- Directions for this task
Go line by line through the records and tally those that include "opaque". Respond with the tally only.

-- Records follows --

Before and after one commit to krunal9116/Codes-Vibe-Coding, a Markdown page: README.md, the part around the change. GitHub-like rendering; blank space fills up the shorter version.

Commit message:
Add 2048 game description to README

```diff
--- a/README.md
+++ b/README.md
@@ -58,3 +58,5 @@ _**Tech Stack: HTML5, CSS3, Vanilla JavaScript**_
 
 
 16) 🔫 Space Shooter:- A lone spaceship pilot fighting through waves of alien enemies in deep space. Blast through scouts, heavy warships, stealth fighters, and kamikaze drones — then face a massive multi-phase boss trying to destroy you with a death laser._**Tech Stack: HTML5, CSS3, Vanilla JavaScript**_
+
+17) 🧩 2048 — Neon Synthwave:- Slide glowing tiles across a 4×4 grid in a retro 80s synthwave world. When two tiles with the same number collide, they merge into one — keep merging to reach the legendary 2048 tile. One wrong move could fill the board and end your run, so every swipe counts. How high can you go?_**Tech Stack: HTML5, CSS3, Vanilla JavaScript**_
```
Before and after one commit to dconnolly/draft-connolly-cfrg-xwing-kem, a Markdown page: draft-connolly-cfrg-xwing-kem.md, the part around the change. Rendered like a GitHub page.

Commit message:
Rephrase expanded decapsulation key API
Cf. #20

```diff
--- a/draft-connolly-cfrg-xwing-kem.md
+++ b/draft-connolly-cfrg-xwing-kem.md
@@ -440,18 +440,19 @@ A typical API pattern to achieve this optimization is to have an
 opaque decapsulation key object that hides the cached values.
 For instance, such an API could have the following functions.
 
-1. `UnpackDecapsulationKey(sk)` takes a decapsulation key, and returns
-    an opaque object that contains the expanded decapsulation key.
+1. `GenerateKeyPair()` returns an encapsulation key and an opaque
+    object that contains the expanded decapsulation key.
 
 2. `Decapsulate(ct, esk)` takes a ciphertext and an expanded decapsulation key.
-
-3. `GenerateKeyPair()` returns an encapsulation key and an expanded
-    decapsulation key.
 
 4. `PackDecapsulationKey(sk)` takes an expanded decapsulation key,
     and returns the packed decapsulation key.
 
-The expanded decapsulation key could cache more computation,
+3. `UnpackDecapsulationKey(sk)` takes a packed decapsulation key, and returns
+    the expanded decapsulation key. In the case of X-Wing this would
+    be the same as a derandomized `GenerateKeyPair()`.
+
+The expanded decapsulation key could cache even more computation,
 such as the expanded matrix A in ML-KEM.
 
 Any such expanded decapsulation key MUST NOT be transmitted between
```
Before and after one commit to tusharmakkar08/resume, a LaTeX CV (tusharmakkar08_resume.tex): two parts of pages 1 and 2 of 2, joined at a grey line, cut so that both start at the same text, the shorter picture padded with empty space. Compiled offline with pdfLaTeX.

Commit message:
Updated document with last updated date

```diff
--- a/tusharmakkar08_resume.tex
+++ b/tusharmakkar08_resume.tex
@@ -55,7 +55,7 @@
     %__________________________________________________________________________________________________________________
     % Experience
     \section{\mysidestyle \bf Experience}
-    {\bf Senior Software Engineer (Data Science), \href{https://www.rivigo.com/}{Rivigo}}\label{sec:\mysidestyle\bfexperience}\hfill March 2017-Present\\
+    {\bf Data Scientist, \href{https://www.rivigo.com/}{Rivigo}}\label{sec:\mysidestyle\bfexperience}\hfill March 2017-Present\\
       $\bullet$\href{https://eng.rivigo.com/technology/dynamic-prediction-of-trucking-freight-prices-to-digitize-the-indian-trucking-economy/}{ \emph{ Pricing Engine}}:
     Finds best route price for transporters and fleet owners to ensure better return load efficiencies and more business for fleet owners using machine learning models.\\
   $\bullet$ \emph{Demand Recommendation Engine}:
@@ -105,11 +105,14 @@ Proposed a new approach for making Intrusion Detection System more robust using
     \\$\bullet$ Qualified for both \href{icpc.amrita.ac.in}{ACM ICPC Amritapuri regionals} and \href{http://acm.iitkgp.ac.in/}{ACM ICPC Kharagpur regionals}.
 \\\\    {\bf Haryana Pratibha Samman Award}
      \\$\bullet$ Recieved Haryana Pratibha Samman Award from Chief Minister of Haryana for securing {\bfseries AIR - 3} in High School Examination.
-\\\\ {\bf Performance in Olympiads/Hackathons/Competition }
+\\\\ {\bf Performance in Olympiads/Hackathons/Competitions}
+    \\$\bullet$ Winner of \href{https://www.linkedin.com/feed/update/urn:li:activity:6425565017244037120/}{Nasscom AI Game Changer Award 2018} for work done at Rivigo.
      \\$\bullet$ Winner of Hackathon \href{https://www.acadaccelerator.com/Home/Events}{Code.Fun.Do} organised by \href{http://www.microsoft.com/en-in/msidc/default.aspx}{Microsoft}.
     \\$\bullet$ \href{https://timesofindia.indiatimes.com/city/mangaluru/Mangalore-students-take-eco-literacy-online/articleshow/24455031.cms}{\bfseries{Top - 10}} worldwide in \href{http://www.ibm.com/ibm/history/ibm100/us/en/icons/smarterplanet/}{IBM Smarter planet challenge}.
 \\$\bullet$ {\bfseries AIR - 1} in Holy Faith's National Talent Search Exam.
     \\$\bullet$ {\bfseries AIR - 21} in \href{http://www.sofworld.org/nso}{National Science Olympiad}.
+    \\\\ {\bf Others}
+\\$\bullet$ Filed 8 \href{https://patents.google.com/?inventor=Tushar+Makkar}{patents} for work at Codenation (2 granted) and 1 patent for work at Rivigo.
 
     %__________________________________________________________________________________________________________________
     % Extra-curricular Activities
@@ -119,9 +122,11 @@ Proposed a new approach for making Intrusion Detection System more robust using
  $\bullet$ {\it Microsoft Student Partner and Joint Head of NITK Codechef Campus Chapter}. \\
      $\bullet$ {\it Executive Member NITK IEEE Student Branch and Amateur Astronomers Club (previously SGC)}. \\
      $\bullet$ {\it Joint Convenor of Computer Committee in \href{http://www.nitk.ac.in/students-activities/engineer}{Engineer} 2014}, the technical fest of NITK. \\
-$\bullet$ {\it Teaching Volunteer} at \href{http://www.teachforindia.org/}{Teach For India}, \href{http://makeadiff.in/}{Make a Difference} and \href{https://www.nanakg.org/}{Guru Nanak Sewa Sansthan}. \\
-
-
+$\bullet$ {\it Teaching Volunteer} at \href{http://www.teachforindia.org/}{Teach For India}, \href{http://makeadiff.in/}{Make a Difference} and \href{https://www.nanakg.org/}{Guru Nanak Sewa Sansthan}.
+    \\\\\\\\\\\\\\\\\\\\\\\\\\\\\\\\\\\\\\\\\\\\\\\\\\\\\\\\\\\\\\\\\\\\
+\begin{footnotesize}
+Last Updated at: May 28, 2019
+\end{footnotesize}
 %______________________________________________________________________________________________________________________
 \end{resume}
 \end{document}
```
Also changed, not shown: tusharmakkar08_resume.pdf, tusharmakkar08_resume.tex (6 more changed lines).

-- Records concluded --

- Answer for this exercise
3